> [The task]: Using the entries below, copy out all lines where "sans" is found.

> [Record set]:

....

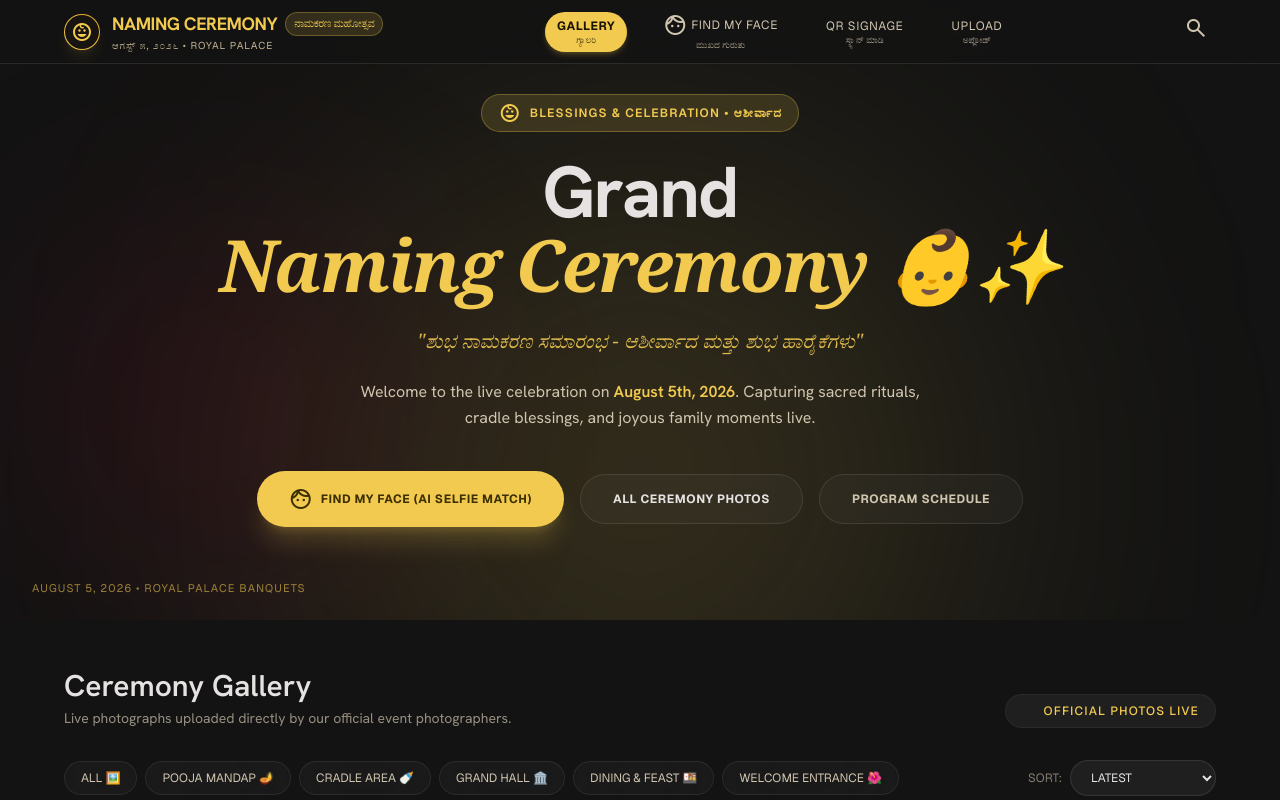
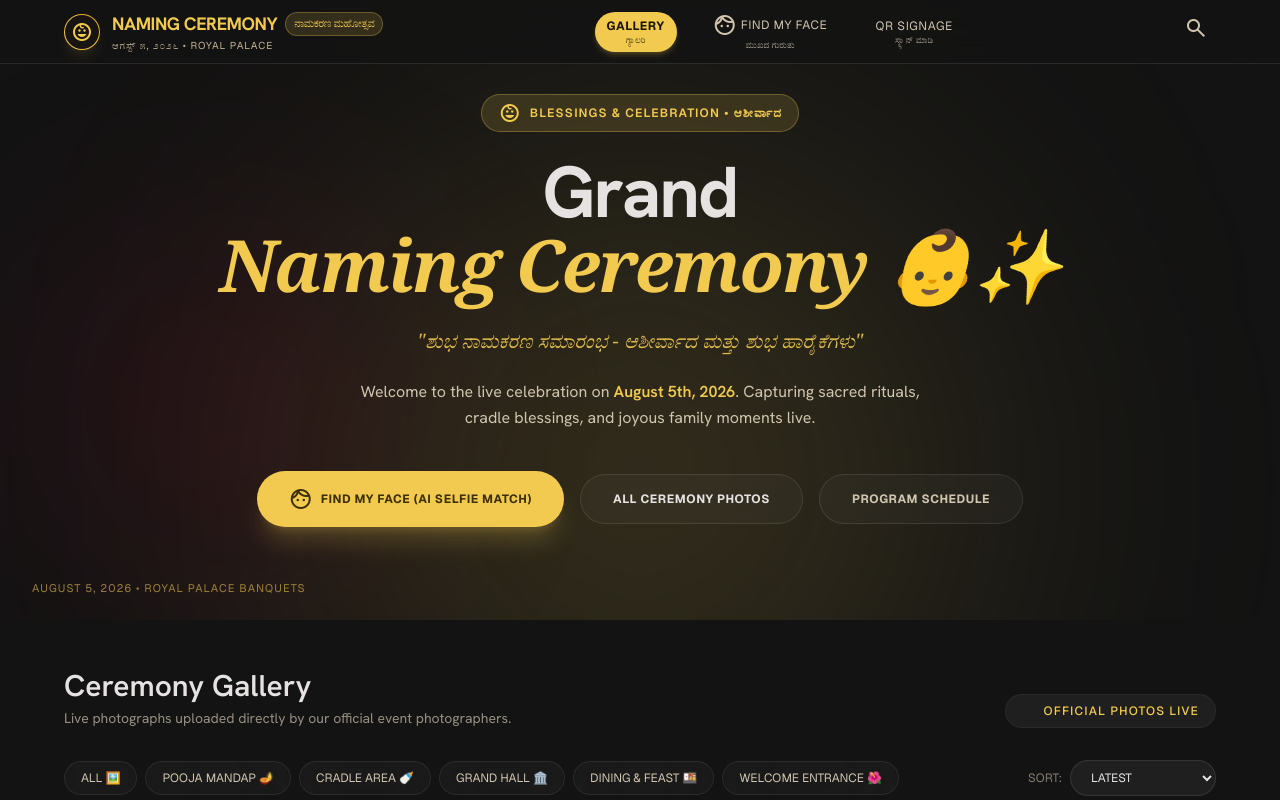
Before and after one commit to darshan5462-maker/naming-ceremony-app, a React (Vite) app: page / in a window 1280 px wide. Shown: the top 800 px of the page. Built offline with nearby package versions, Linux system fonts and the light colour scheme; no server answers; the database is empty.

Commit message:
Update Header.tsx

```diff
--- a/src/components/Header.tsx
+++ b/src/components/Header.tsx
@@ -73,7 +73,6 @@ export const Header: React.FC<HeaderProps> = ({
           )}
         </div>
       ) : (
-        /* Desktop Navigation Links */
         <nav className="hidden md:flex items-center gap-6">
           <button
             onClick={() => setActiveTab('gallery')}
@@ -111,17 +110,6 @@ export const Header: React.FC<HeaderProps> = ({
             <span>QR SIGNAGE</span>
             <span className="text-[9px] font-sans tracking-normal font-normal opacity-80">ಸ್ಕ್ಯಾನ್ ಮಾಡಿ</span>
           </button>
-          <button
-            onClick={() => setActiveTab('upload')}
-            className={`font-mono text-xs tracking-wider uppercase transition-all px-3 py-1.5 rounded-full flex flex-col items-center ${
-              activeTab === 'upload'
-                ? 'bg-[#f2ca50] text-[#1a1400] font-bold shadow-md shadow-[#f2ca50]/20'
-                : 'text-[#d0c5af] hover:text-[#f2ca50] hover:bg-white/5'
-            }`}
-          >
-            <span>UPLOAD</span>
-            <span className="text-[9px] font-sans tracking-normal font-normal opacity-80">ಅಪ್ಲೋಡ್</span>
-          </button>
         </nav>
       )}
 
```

....

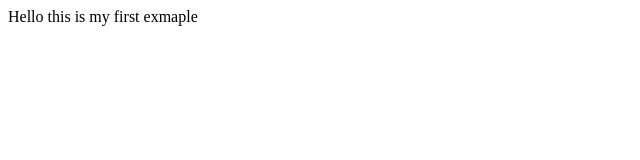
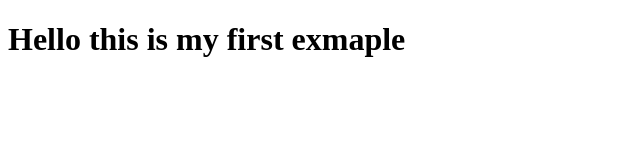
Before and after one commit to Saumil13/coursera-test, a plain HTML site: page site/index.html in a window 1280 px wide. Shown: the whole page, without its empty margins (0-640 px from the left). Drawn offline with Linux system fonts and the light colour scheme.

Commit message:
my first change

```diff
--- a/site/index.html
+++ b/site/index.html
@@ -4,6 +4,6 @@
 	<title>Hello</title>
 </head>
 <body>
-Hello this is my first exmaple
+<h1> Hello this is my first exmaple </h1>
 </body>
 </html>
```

....

> [Task output]:
             <span className="text-[9px] font-sans tracking-normal font-normal opacity-80">ಸ್ಕ್ಯಾನ್ ಮಾಡಿ</span>
-            <span className="text-[9px] font-sans tracking-normal font-normal opacity-80">ಅಪ್ಲೋಡ್</span>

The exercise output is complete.